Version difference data
Start of Block

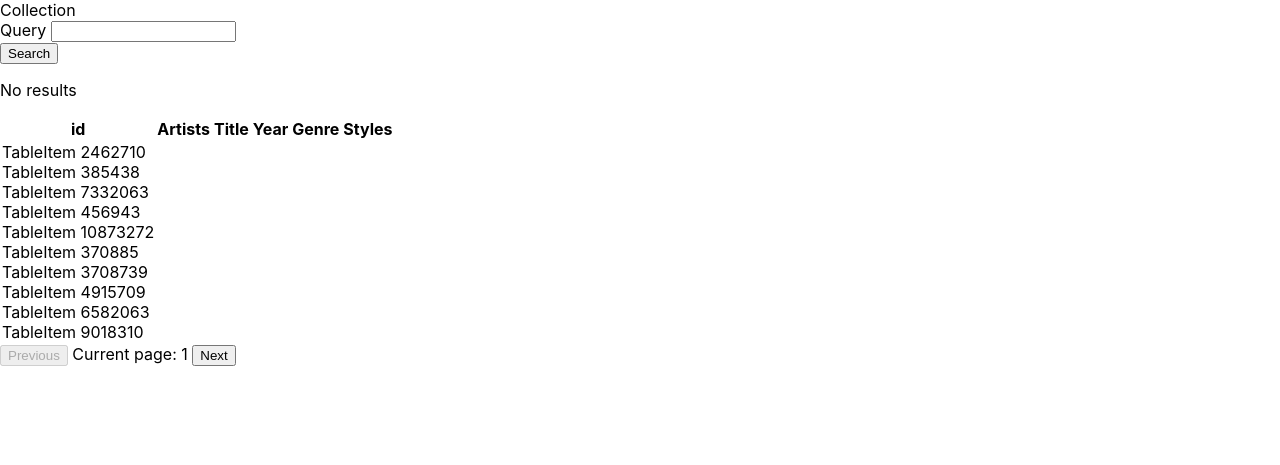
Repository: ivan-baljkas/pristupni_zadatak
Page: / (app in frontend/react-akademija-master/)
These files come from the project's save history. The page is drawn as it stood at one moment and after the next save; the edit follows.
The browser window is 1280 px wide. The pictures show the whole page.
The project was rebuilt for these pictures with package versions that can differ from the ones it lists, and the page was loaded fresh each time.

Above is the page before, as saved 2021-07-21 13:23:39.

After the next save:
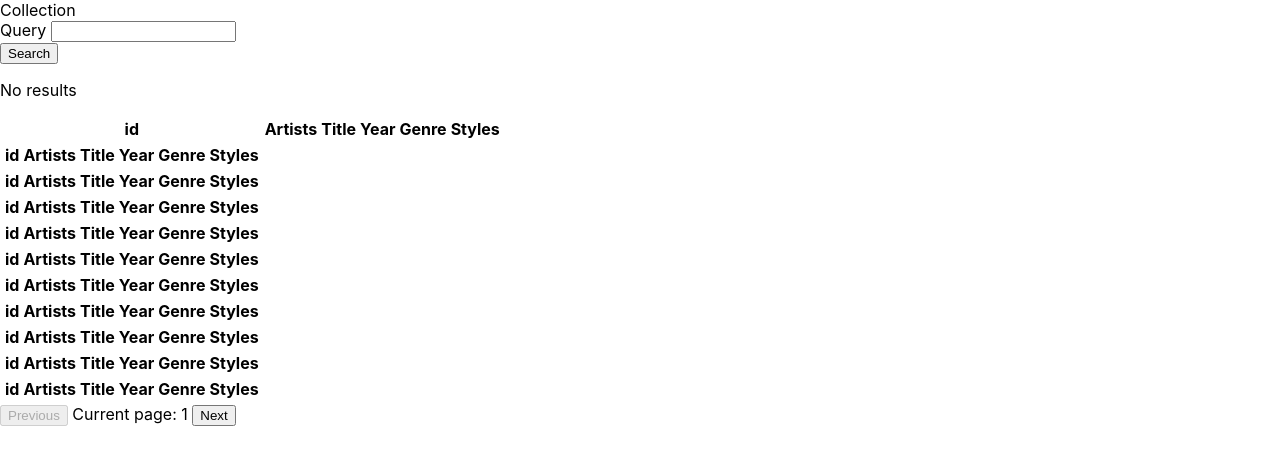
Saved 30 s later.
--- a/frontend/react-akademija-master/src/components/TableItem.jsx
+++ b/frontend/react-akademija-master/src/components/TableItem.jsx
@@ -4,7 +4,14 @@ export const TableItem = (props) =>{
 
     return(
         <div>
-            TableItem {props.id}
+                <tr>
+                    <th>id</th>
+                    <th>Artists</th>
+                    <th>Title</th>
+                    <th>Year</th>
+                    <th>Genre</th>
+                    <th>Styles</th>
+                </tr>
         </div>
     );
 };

End of Block

* Exercise directions
Each line of the data in which the string "from" appears needs to be copied.

* Reply
These files come from the project's save history. The page is drawn as it stood at one moment and after the next save; the edit follows.
The project was rebuilt for these pictures with package versions that can differ from the ones it lists, and the page was loaded fresh each time.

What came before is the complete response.